Longtime farming program teaches leadership and life lessons
Several students from the Texas City Independent School District’s Future Farmers of America program will be in competition at this year’s Galveston County Fair & Rodeo.
Shane Baker, Javonne Pool and Shelby Lipscomb are students of Andrea “Nikki” Ashcraft, the agricultural teacher at Texas City High School. Ashcraft, who also was a member of the Texas City FFA when she attended the high school, has been teaching for 14 years and has been the agricultural teacher for the past 11 years.
Ashcraft has been working with these students since they joined the Junior FFA program in the third grade. The program has grown tremendously in the past 11 years, Ashcraft said.
The district has nearly 80 livestock entries going to the 80th annual Galveston County Fair & Rodeo, which is April 13-21 at the Galveston County Fairgrounds in Hitchcock.
Following in her mother’s footsteps, 10th-grader Shane Baker has been involved with the program since she was in the third grade.
Baker, who raises market rabbits and market lambs, has won Grand and Reserve Champion at the county fair with her rabbits. She also has exhibited rabbits at the Houston Livestock Show and Rodeo in early March.
“I used to get nervous before my showings, but now, not so much,” Baker, 16, said. “It helps that my mom and Ms. Ashcraft have always encouraged me to do well and they always cheer me on. I try to encourage my friends, who aren’t involved, to watch me show and they see how much fun I have and then they want to join. The program is very fun and I’ve learned a lot.”
Baker also is a member of the Stingarettes Dance Team, is in the top 10 percent of her class, and plans to attend Texas A&M University to become a veterinary assistant or veterinarian, she said.
“Managing my time is the hardest thing,” Baker said. “And although I’m involved in other organizations, I always make it work. I wouldn’t change anything.”
Javonne Pool, also a sophomore, became accustomed to farm life when he would stay with his great-aunt and grandfather as a young boy. FFA was a good fit, he said.
“My mom was raised on showing animals,” Pool, 16, said. “She has definitely passed down that passion to me, and that is something I am forever grateful for.”
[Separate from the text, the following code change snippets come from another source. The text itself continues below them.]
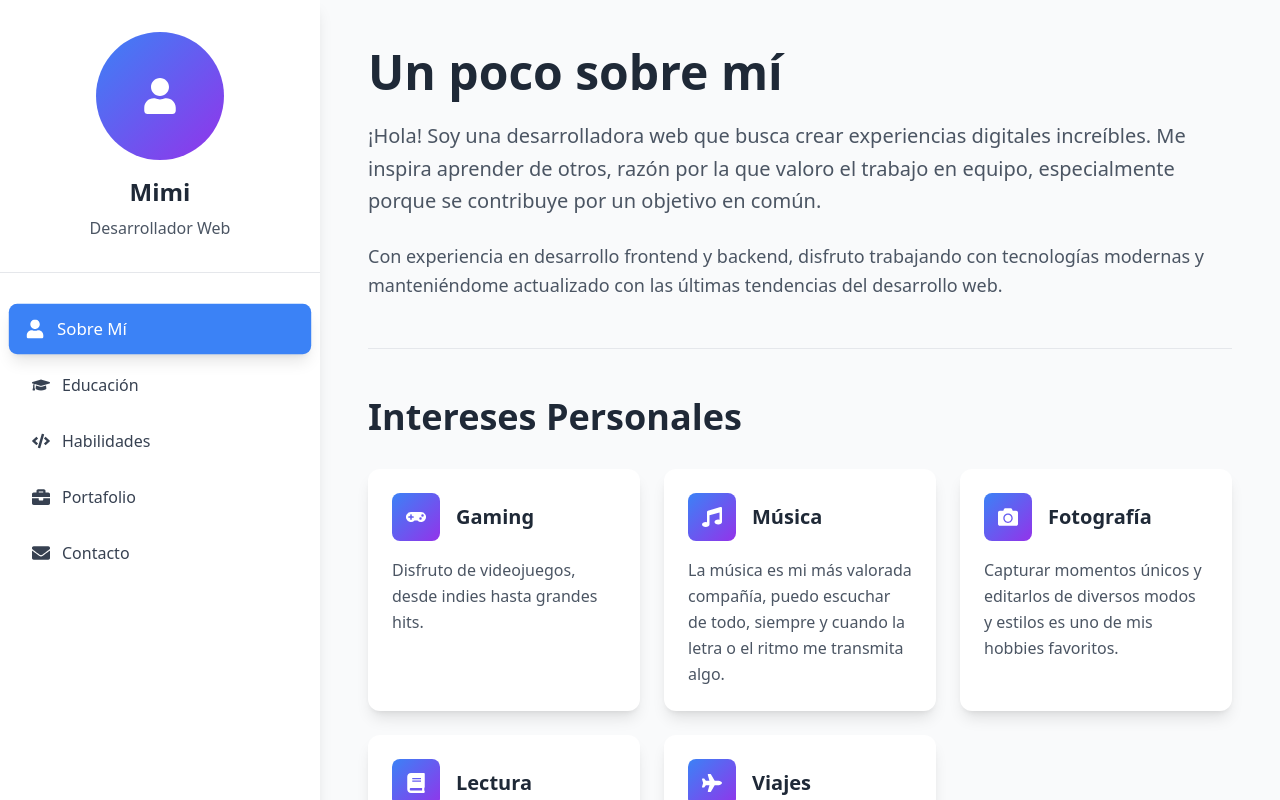
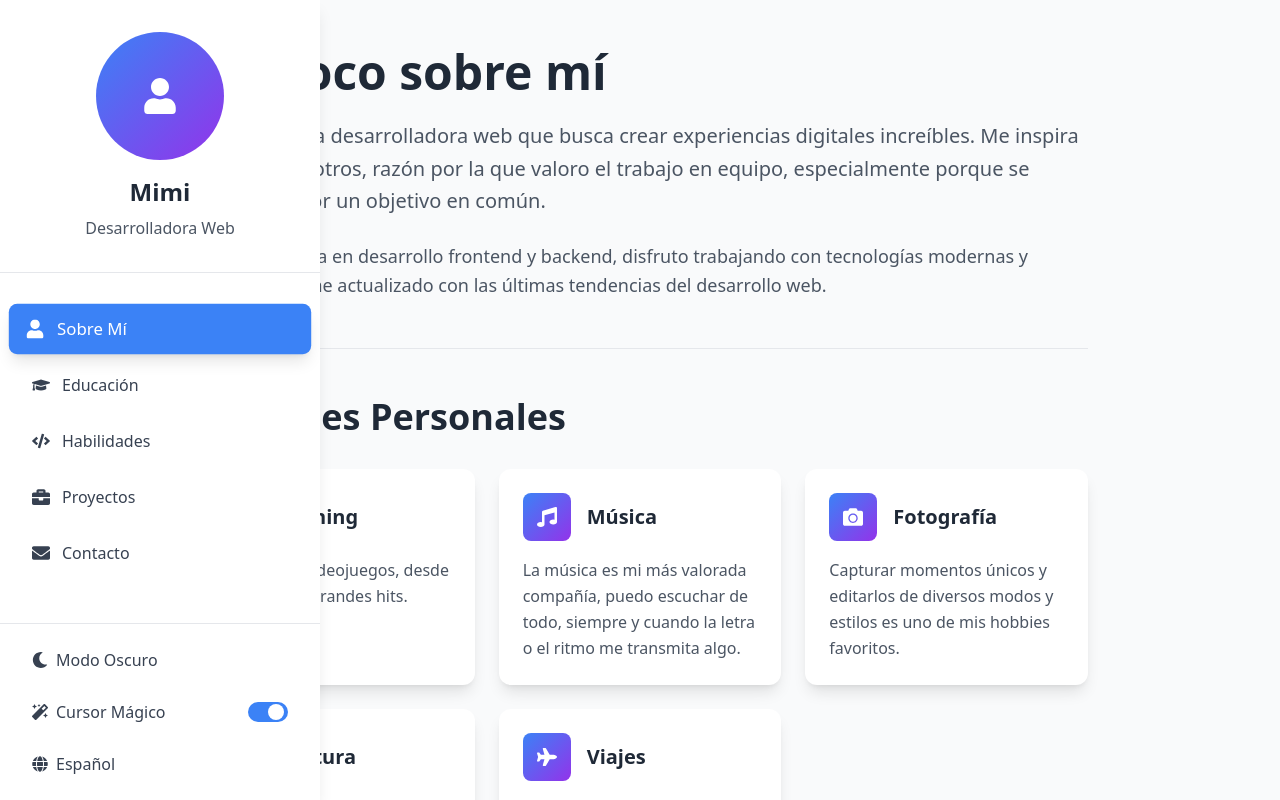
Before and after one commit to TMPixel/portfolio, a React (Create React App) app: page / in a window 1280 px wide. Shown: the top 800 px of the page. Built offline with nearby package versions, Linux system fonts and the light colour scheme.

Commit message:
Few corrections

```diff
--- a/src/App.js
+++ b/src/App.js
@@ -6,12 +6,12 @@ import './App.css';
 const textos = {
   sidebar: {
     nombre: "Mimi",
-    titulo: "Desarrollador Web",
+    titulo: "Desarrolladora Web",
     menu: {
       sobreMi: "Sobre Mí",
       educacion: "Educación",
       habilidades: "Habilidades",
-      portafolio: "Portafolio",
+      portafolio: "Proyectos",
       contacto: "Contacto"
     }
   }
--- a/src/components/layout/Sidebar.js
+++ b/src/components/layout/Sidebar.js
@@ -30,7 +30,7 @@ const Sidebar = ({
   ];
 
   return (
-    <div className="w-80 bg-white dark:bg-gray-800 shadow-lg flex flex-col transition-colors duration-300">
+    <div className="w-80 h-screen fixed top-0 left-0 bg-white dark:bg-gray-800 shadow-lg flex flex-col transition-colors duration-300">
       {/* Header del Sidebar */}
       <div className="p-8 text-center border-b border-gray-200 dark:border-gray-700">
         {/* Foto de Perfil - Placeholder por ahora */}
```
Pool has raised five goats, three lambs, three steers, eight heifers, two pigs and six pens of rabbits — and had an amazing time while doing so, he said. Pool will be exhibiting heifers, a lamb and rabbits at this year’s fair. He also had a breeding heifer he exhibited at the Houston Livestock Show and Rodeo in March.
Outside of FFA, Pool enjoys fishing, singing in the high school’s master chorale and show choir, and spending time with family and friends. After high school, he plans to pursue a degree in veterinary science and agricultural business, he said.
“FFA has definitely taught me life lessons I need for life after school,” Pool said. “I’ve learned to manage my time better, be responsible and, most of all, be fair in the game of life. It has been an experience of a lifetime to serve as a leader and build a bond with not just my animals, but everyone I have met through this organization.”
Serving as president of the FFA program, Shelby Lipscomb, 17, is a senior at Texas City High School, in the top 5 percent of her class, and already has been accepted to attend Texas A&M University where she will major in biomedical science.
For this year’s fair, Lipscomb is raising steers and a market lamb. She also has raised three pigs, a goat, chickens, two lambs, a heifer and three steers. She has been a part of the program since she was in the sixth grade, and has always loved animals, she said.
“FFA has allowed me to be more involved with animals and agriculture as a whole,” Lipscomb said.
Outside of FFA, Lipscomb is involved in the National Honor Society and the varsity tennis team. She also takes all Advanced Placement classes. With the help of her parents, she has learned how to balance keeping up with the hours of barn work and hours of homework and studying, she said.
“I have always encouraged others to join FFA,” Lipscomb said. “It is my hope that they realize that it is more than just farming and raising animals. FFA also teaches leadership and responsibilities, which is a good thing.”